The reason is Northland Community College's all-black seven-man squad and the 23-1 record it has run up while averaging more than 100 points a game to the opposition's 66. All seven players are from out of state, but Coach Chet Engleman says he didn't resort to high-pressure recruiting to get them. David Dickey, the 6'11" center, and Guard Bernie Stephens played on an Air Force team while stationed at Grand Forks, N.D., only a few miles from Thief River Falls, and thus were logical prospects. Dickey's cousin Preston Curtis came next, and the rest was word of mouth, with a little help from some of Engleman's coaching acquaintances.

Originally there were six other players, five of them white, but two withdrew and four were declared academically ineligible. Engleman, a cool man in a crisis, chose to stick with his seven ironmen, and his faith has been rewarded with the best record in Minnesota collegiate basketball.

Evidence that the town has fallen for the team is the tenfold increase in ticket sales at Northland's 575-seat gym. Proof that the team is happy is that nobody complains about the climate.

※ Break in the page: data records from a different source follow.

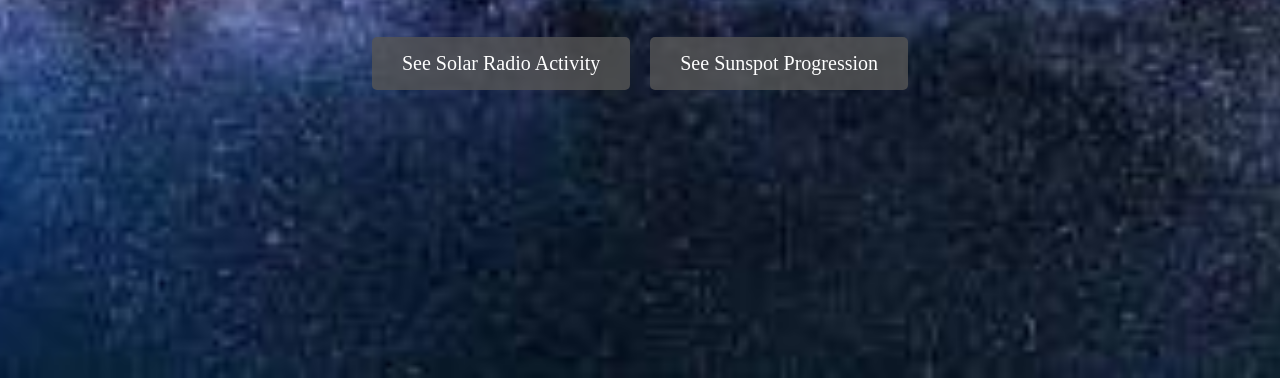
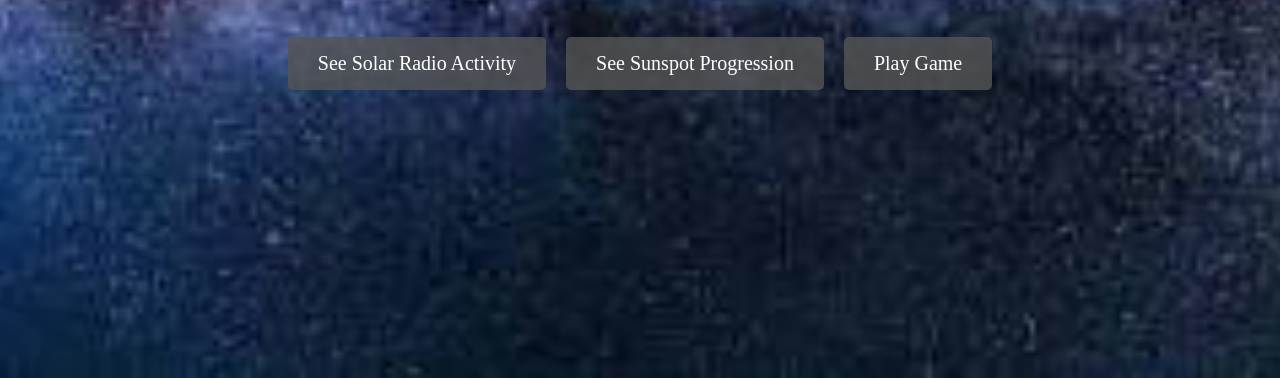
Before and after one commit to a111950/KP, a plain HTML site: page index.html in a window 1280 px wide. Shown: the part 422-800 px from the top of the page. Drawn offline with Linux system fonts and the light colour scheme.

Commit message:
Update index.html

```diff
--- a/index.html
+++ b/index.html
@@ -50,6 +50,7 @@
     <div class="button-container">
         <a href="solar_radio.html" class="button">See Solar Radio Activity</a>
         <a href="sunspot.html" class="button">See Sunspot Progression</a>
+        <a href="game.html" class="button">Play Game</a>
     </div>
 
 </body>
```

It has been suggested that because the squad the Russians sent to the fourth U.S.-U.S.S.R. indoor track meet in Richmond, Va. last week was not the varsity, the lopsided American victory (171-106) was a hollow one. But the records tell the real story. Despite the lack of competition, Francie Larrieu ran a 4:28.5 mile, a world record; Joni Huntley improved her U.S. indoor record with a high jump of 6 feet 2½ inches; and Americans set meet records in 11 events.

Best of all, there were promising youth all over the place. Ten of the 21 U.S. first-place finishes went to athletes age 24 or younger, and the women's medley relay team—Angel Doyle, 16, Robin Campbell, 16, Rosalyn Bryant, 19, and Kathy Weston, 16—epitomized the trend. The tykes ran a 3:25.3 to set one of those meet records.


Seventy-year-old Henri LaMothe (SI, March 3), who dives from a 40-foot tower into one foot of water, has been signed to perform his wonders on an all-daredevil bill that so far includes Evel Knievel, a fire walker, two people who are blown up with dynamite, a blindfolded cyclist, and Evel's son Robbie.

The show is scheduled for London's Wembley Stadium May 26 with an 11-city English tour after that. It is another Bob Arum-Top Rank-Hemdale Leisure promotion, the same combination that gave the world Zaïre not so long ago.

The promoters have not yet released Knievel's plans for Wembley but we suppose, lacking a canyon, he could go back to jumping Mack lorries.


A manufacturer in Whitefish, Mont. has come up with something he calls Campfire Memories, "tiny logs" that when burned smell of fir, balsam and cedar and "bring back memories of vacationing time, hunting trips...etc."

It is an evocative promotion, but one that could boomerang should those campfire memories get out of hand. What if all the smell of burning balsam brings back is the whine of a mosquito circling one's ear, or the fiery itch of a hundred chiggers under one's belt, or the feeling of futility that goes with watching on a cold morning as a full pot of hot coffee tips over, emptying itself inexorably into the ashes of what moments earlier had been a crackling campfire?



•Bill Veeck: "Baseball is the only game left for people. To play basketball now, you have to be 7-foot-6. To play football you have to be the same width."

•Rene Muth, of the Immaculata College women's basketball team, on changes in uniform styles: "The year we won our first national championship [1972] our uniforms were tunics with a blouse and a belt, and bloomers underneath a skirt. It looked like a maternity outfit. Some of the teams in the league offered to steal them so we wouldn't have to wear them."

•Johnny Miller, golfer: "Serenity is knowing that your worst shot is still going to be pretty good."